"We know that it is not a good idea to test asymptomatic people at present, it is likely to give a false sense of security.
"We know that the test reliably performs in people who have symptoms."
She encouraged anyone who suspected they had the virus to call Healthline before going to see a doctor.
"If you are worried you have Covid-19 it is a good idea not to front up without prior arrangement with an emergency department or your primary care provider," Balm said.
Two NZ cases had shown coronavirus symptoms
Bloomfield had said yesterday that there were two people in New Zealand with symptoms consistent with Covid-19.
They had arrived on a different flight to the first case of Covid-19 in New Zealand, a person in their 60s who had arrived from Tehran via Bali on Emirates flight EK450 on February 26.
That person was feeling unwell when they flew into New Zealand and they and their family wore masks on their flight, and they were admitted to Auckland City Hospital not long after arrival. They are in a stable condition and are recovering well, Bloomfield said.
Passengers who sat close to the person on the flight have been contacted. Bloomfield said nobody sitting near the person had been tested for Covid-19 as none of them were showing symptoms of the disease.
However two people who were on the flight are being monitored in Nelson for symptoms of the virus and are in self-quarantine.
There was still no sign of "community transmission" in New Zealand, Bloomfield said.
After their diagnosis, the Ministry of Health said it was confident the swift actions of the person and their family, and the health sector, meant there was a low risk of the virus spreading in the community from that case.
New Zealand does not have Covid-19 circulating, the MoH says on its website.
"We knew the likelihood of an imported case in New Zealand was high, however, the likelihood of a widespread outbreak is low-moderate."
The Government yesterday extended the travel ban on foreigners arriving from China and Iran by another week, until March 10, while those arriving from northern Italy or South Korea are asked to self-isolate for 14 days.
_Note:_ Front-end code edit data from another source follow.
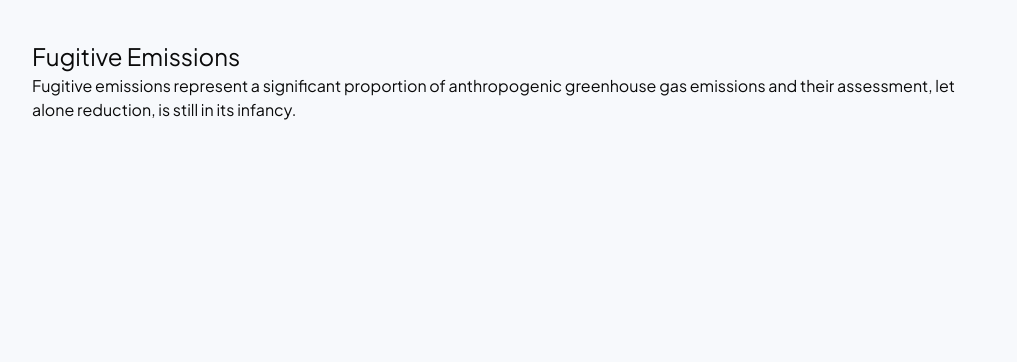
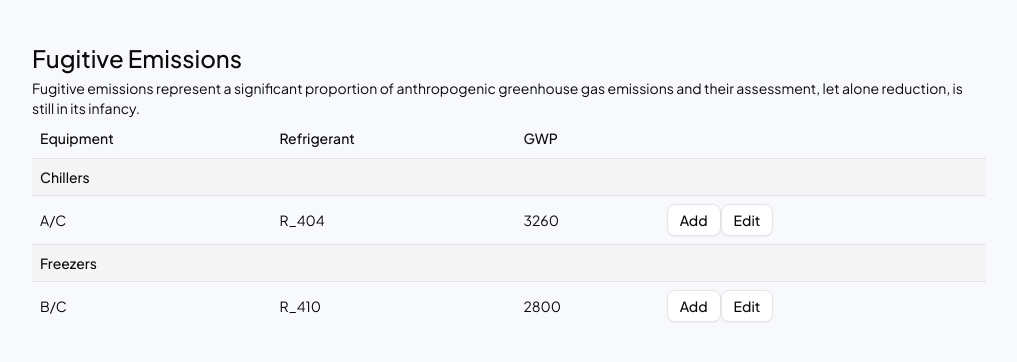
Before and after one commit to rarribas/moogli_fugitive_emissions, a React (Vite) app: page / in a window 1280 px wide. Shown: the top 362 px of the page, without its empty margins (256-1273 px from the left). Built offline with nearby package versions, Linux system fonts and the light colour scheme.

Commit message:
added data table component

```diff
--- a/package.json
+++ b/package.json
@@ -13,6 +13,7 @@
     "@radix-ui/react-slot": "^1.2.3",
     "@tailwindcss/postcss": "^4.1.10",
     "@tailwindcss/vite": "^4.1.10",
+    "@tanstack/react-table": "^8.21.3",
     "class-variance-authority": "^0.7.1",
     "clsx": "^2.1.1",
     "lucide-react": "^0.523.0",
--- a/src/App.jsx
+++ b/src/App.jsx
@@ -1,5 +1,7 @@
 import { Button } from "@/components/ui/button"
-import { PageHeader } from "./components/ui/pageHeader"
+import Dashboard from "./components/Dashboard"
+import { headerColumns, data } from "./data/mainTableData";
+import DataTable from "./components/ui/DataTable";
 
 function App() {
 
@@ -7,7 +9,8 @@ function App() {
     <div className="flex">
      <aside className='h-screen w-[250px] bg-white'></aside>
      <main className='h-screen bg-[#F7F9FC] flex-1 p-[38px]'>
-      <PageHeader/>
+      <Dashboard/>
+      <DataTable columns={headerColumns} data={data}/>
      </main>
     </div>
   )
--- /dev/null
+++ b/src/components/Dashboard.jsx
@@ -0,0 +1,9 @@
+import { PageHeader } from "./ui/PageHeader";
+
+export default function Dashboard(){
+  return(
+    <>
+      <PageHeader title="Fugitive Emissions" descp="Fugitive emissions represent a significant proportion of anthropogenic greenhouse gas emissions and their assessment, let alone reduction, is still in its infancy."/>
+    </>
+  )
+}
--- /dev/null
+++ b/src/components/ui/DataTable.jsx
@@ -0,0 +1,78 @@
+import {
+  // ColumnDef,
+  flexRender,
+  useReactTable,
+  getCoreRowModel
+} from "@tanstack/react-table"
+
+import {
+  Table,
+  TableBody,
+  TableCell,
+  TableHead,
+  TableHeader,
+  TableRow,
+} from "@/components/ui/table"
+
+export default function DataTable({columns, data}){
+  const table = useReactTable({
+    data,
+    columns,
+    getCoreRowModel: getCoreRowModel(),
+  })
+
+  return(
+    <>
+      <Table>
+        <TableHeader>
+          {table.getHeaderGroups().map((headerGroup) => (
+            <TableRow key={headerGroup.id}>
+              {headerGroup.headers.map((header) => {
+                return (
+                  <TableHead key={header.id}>
+                    {header.isPlaceholder
+                      ? null
+                      : flexRender(
+                          header.column.columnDef.header,
+                          header.getContext()
+                        )}
+                  </TableHead>
+                )
+              })}
+            </TableRow>
+          ))}
+        </TableHeader>
+        <TableBody>
+          {table.getRowModel().rows?.length ? (
+            table.getRowModel().rows.map((row) =>
+              row.original._group ? (
+                <TableRow key={row.id}>
+                  <TableCell colSpan={columns.length} className="bg-muted font-medium">
+                    {row.original._group}
+                  </TableCell>
+                </TableRow>
+              ) : (
+                <TableRow
+                  key={row.id}
+                  data-state={row.getIsSelected() && "selected"}
+                >
+                  {row.getVisibleCells().map((cell) => (
+                    <TableCell key={cell.id}>
+                      {flexRender(cell.column.columnDef.cell, cell.getContext())}
+                    </TableCell>
+                  ))}
+                </TableRow>
+              )
+            )
+          ) : (
+            <TableRow>
+              <TableCell colSpan={columns.length} className="h-24 text-center">
+                No results.
+              </TableCell>
+            </TableRow>
+          )}
+        </TableBody>
+      </Table>
+    </>
+  )
+}
--- a/src/components/ui/PageHeader.jsx
+++ b/src/components/ui/PageHeader.jsx
@@ -1,6 +1,6 @@
-export function PageHeader(){
+export function PageHeader({title, descp}){
   return (<header>
-    <h1>Fugitive Emissions</h1>
-    <p className='font-sans text-base'>Fugitive emissions represent a significant proportion of anthropogenic greenhouse gas emissions and their assessment, let alone reduction, is still in its infancy.</p>
+    <h1>{title}</h1>
+    <p className='font-sans text-sm'>{descp}</p>
   </header>)
 }
--- /dev/null
+++ b/src/components/ui/table.jsx
@@ -0,0 +1,121 @@
+import * as React from "react"
+
+import { cn } from "@/lib/utils"
+
+function Table({
+  className,
+  ...props
+}) {
+  return (
+    <div data-slot="table-container" className="relative w-full overflow-x-auto">
+      <table
+        data-slot="table"
+        className={cn("w-full caption-bottom text-sm", className)}
+        {...props} />
+    </div>
+  );
+}
+
+function TableHeader({
+  className,
+  ...props
+}) {
+  return (
+    <thead
+      data-slot="table-header"
+      className={cn("[&_tr]:border-b", className)}
+      {...props} />
+  );
+}
+
+function TableBody({
+  className,
+  ...props
+}) {
+  return (
+    <tbody
+      data-slot="table-body"
+      className={cn("[&_tr:last-child]:border-0", className)}
+      {...props} />
+  );
+}
+
+function TableFooter({
+  className,
+  ...props
+}) {
+  return (
+    <tfoot
+      data-slot="table-footer"
+      className={cn("bg-muted/50 border-t font-medium [&>tr]:last:border-b-0", className)}
+      {...props} />
+  );
+}
+
+function TableRow({
+  className,
+  ...props
+}) {
+  return (
+    <tr
+      data-slot="table-row"
+      className={cn(
+        "hover:bg-muted/50 data-[state=selected]:bg-muted border-b transition-colors",
+        className
+      )}
+      {...props} />
+  );
+}
+
+function TableHead({
+  className,
+  ...props
+}) {
+  return (
+    <th
+      data-slot="table-head"
+      className={cn(
+        "text-foreground h-10 px-2 text-left align-middle font-medium whitespace-nowrap [&:has([role=checkbox])]:pr-0 [&>[role=checkbox]]:translate-y-[2px]",
+        className
+      )}
+      {...props} />
+  );
+}
+
+function TableCell({
+  className,
+  ...props
+}) {
+  return (
+    <td
+      data-slot="table-cell"
+      className={cn(
+        "p-2 align-middle whitespace-nowrap [&:has([role=checkbox])]:pr-0 [&>[role=checkbox]]:translate-y-[2px]",
+        className
+      )}
+      {...props} />
+  );
+}
+
+function TableCaption({
+  className,
+  ...props
+}) {
+  return (
+    <caption
+      data-slot="table-caption"
+      className={cn("text-muted-foreground mt-4 text-sm", className)}
+      {...props} />
+  );
+}
+
+export {
+  Table,
+  TableHeader,
+  TableBody,
+  TableFooter,
+  TableHead,
+  TableRow,
+  TableCell,
+  TableCaption,
+}
--- /dev/null
+++ b/src/data/mainTableData.jsx
@@ -0,0 +1,56 @@
+import { Button } from "@/components/ui/button";
+
+export const headerColumns = [
+  {
+    accessorKey: "equipment",
+    header: "Equipment",
+  },
+  {
+    accessorKey: "refrigerant",
+    header: "Refrigerant",
+  },
+  {
+    accessorKey: "gwp",
+    header: "GWP",
+  },
+  {
+    id: "actions", // custom column
+    header: "", // no column title
+    cell: ({ row }) => {
+      const original = row.original
+      if (original._group) return null // skip group header rows
+
+      return (
+        <div>
+          <Button
+            variant="outline"
+            size="sm"
+            onClick={() => {
+              console.log("Open modal for:", original)
+              // In the future, trigger modal here
+            }}
+          >
+            Add
+          </Button>
+          <Button
+            variant="outline"
+            size="sm"
+            onClick={() => {
+              console.log("Open modal for:", original)
+              // In the future, trigger modal here
+            }}
+          >
+            Edit
+          </Button>
+        </div>
+      )
+    },
+  },
+]
+
+export const data = [
+  { _group: "Chillers" },
+  { equipment: "A/C", refrigerant: "R_404", gwp: "3260" },
+  { _group: "Freezers" },
+  { equipment: "B/C", refrigerant: "R_410", gwp: "2800" },
+]
--- a/src/index.css
+++ b/src/index.css
@@ -124,9 +124,10 @@
 }
 
 h1{
-  /* font-family: var(--font-family); */
-  font-size: 24px;
-  font-weight: 500px;
+  font-family: var(--font-family);
+  font-size: 1.5rem;
+  line-height: 2.5rem;
+  font-weight: 500;
 }
 
 p{
```
Also changed, not shown: 1 other file (tests, documents, lock files or other folders).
Worldwide there have been more than 90,000 confirmed cases, with more than 3000 deaths - mostly in mainland China. Nearly 46,000 people are reported to have recovered from the virus.